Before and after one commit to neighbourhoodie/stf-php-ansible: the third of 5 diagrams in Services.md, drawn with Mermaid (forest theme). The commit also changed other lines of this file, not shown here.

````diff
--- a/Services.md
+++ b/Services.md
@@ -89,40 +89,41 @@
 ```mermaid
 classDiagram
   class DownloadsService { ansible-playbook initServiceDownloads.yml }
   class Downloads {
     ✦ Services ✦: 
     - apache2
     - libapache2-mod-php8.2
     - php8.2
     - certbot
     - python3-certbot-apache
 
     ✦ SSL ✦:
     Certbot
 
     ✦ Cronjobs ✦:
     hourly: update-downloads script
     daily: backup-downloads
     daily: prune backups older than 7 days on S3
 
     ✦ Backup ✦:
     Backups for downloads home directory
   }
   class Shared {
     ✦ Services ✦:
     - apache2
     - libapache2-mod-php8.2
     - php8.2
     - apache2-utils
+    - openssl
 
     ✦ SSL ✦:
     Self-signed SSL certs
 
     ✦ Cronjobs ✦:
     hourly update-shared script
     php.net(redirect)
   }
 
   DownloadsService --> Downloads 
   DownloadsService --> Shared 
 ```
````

——

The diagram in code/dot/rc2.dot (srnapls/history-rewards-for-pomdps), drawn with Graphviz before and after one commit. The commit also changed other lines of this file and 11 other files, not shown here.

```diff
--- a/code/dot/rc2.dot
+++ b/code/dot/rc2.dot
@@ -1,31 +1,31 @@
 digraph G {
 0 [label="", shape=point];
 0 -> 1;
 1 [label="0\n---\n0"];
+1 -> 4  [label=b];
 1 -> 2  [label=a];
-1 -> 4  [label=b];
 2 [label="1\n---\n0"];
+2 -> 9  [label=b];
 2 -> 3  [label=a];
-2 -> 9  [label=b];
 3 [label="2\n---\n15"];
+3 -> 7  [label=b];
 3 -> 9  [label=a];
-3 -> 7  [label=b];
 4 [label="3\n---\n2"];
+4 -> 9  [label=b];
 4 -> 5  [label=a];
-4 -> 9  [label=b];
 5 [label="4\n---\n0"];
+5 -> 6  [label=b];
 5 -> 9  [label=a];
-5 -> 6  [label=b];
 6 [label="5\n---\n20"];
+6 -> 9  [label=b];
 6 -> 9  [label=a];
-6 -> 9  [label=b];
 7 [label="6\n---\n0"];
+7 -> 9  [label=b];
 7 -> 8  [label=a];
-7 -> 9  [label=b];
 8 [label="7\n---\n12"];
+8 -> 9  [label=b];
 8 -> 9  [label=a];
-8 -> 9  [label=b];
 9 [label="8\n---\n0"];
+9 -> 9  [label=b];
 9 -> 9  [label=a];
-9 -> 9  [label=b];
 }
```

——

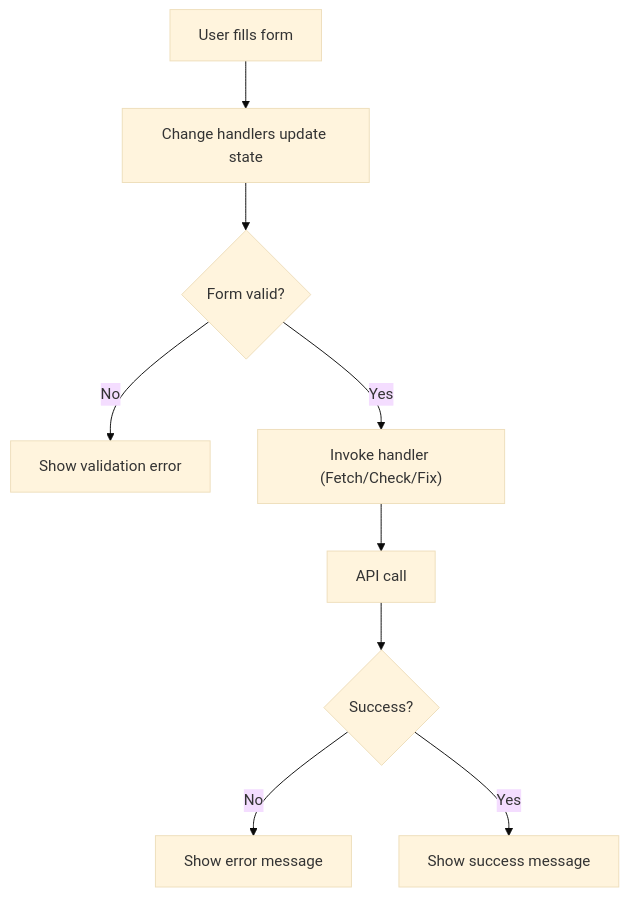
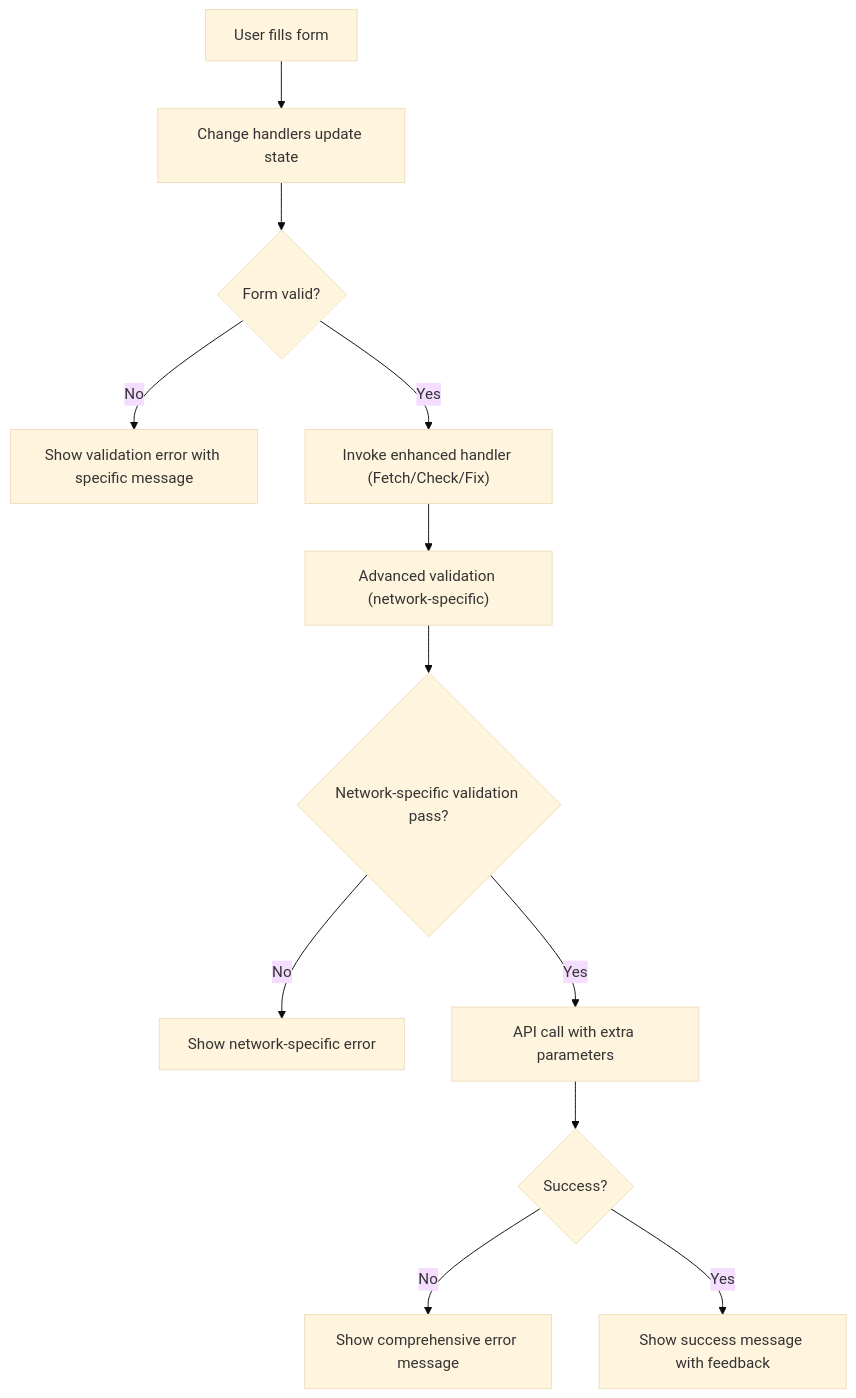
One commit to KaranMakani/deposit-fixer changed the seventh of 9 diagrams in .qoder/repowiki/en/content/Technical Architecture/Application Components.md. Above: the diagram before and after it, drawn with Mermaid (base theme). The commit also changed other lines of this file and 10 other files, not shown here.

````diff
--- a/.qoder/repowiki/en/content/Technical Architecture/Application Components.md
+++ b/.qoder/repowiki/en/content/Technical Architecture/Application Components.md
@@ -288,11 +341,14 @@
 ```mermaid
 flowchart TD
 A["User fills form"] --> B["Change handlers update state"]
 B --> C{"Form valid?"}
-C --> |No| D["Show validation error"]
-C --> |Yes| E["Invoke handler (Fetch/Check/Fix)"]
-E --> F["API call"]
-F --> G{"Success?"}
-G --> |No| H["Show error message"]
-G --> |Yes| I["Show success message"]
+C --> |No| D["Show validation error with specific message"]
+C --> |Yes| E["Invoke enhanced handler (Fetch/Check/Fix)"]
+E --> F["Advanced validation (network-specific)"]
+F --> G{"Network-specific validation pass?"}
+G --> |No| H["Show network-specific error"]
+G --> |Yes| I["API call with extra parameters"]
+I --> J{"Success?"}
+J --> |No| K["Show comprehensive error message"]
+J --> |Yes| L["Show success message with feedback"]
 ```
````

——

WHAT YOU HAVE TO DO
Which of the lines above carry the string "Fetch"? Copy every one.

RESULT
-C --> |Yes| E["Invoke handler (Fetch/Check/Fix)"]
+C --> |Yes| E["Invoke enhanced handler (Fetch/Check/Fix)"]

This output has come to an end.